Given entries: Begin

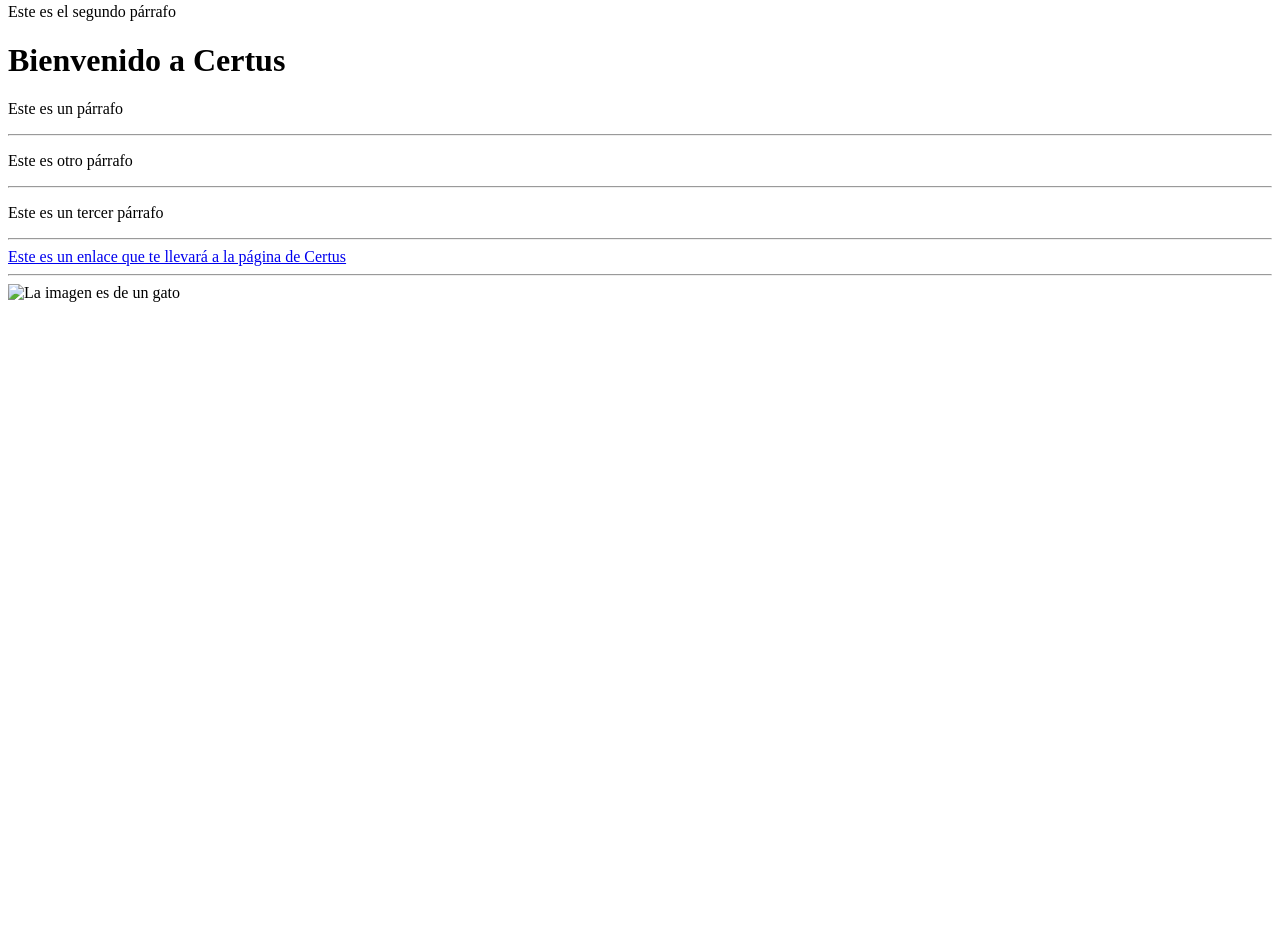
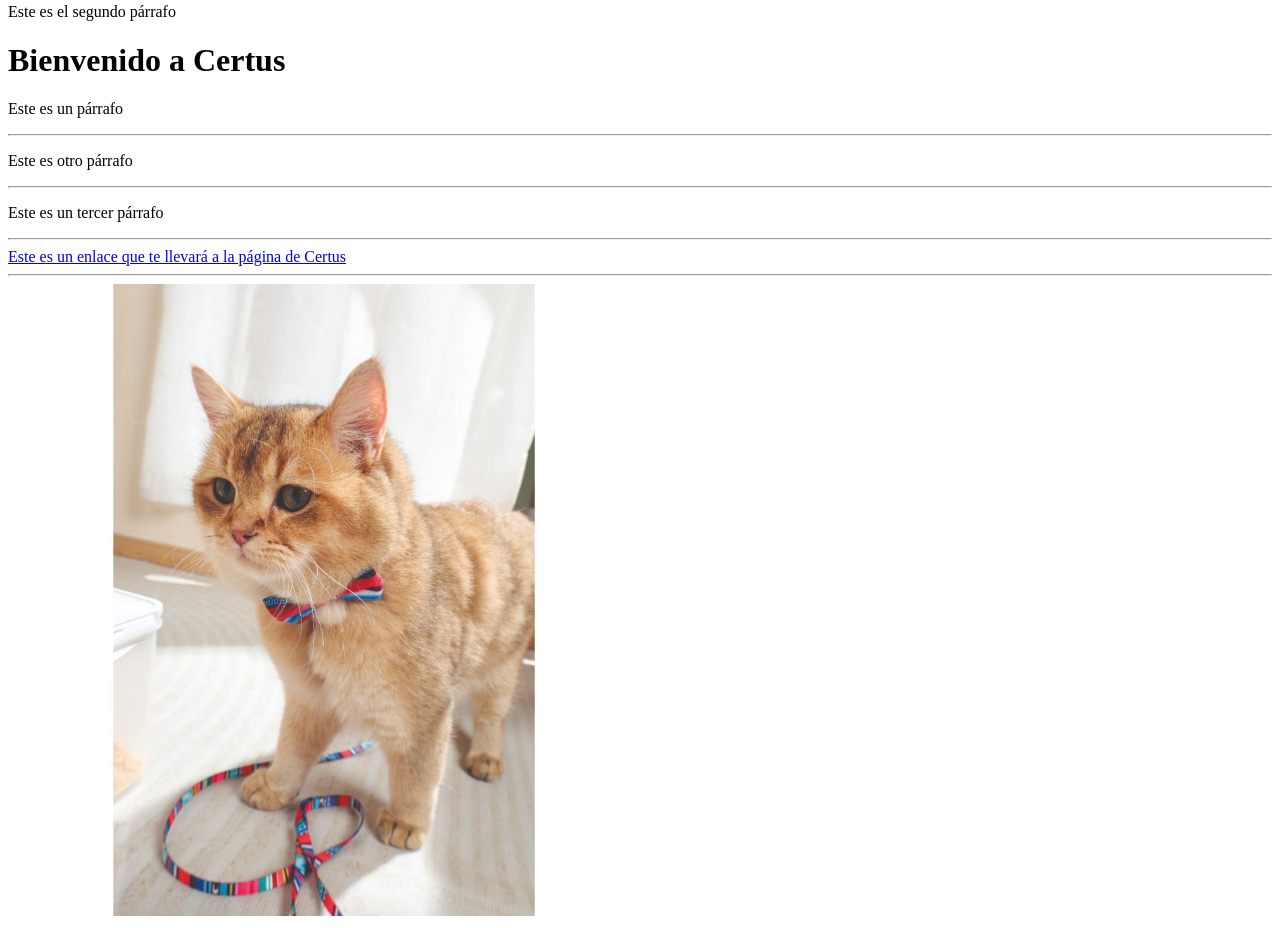
Before and after one commit to enriquemo150697/html.github.io, a plain HTML site: page pagina2.html in a window 1280 px wide. Shown: the part 659-1587 px from the top of the page. Before the commit the page ends 969 px from the top, so only its background shows below. Drawn offline with Linux system fonts and the light colour scheme.

Commit message:
Update pagina2.html

```diff
--- a/pagina2.html
+++ b/pagina2.html
@@ -41,7 +41,7 @@
 
     <hr>
 
-    <img src="gato/gato.jpg" alt="La imagen es de un gato" width="50%">
+    <img src="gato.jpg" alt="La imagen es de un gato" width="50%">
 
 
 </body>
```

Given entries: End

* _Your task_
Because the pictures are not wanted, retype every record exactly without them.

* _Answer section_
Before and after one commit to enriquemo150697/html.github.io, a plain HTML site: page pagina2.html in a window 1280 px wide. Shown: the part 659-1587 px from the top of the page. Before the commit the page ends 969 px from the top, so only its background shows below. Drawn offline with Linux system fonts and the light colour scheme.

Commit message:
Update pagina2.html

```diff
--- a/pagina2.html
+++ b/pagina2.html
@@ -41,7 +41,7 @@
 
     <hr>
 
-    <img src="gato/gato.jpg" alt="La imagen es de un gato" width="50%">
+    <img src="gato.jpg" alt="La imagen es de un gato" width="50%">
 
 
 </body>
```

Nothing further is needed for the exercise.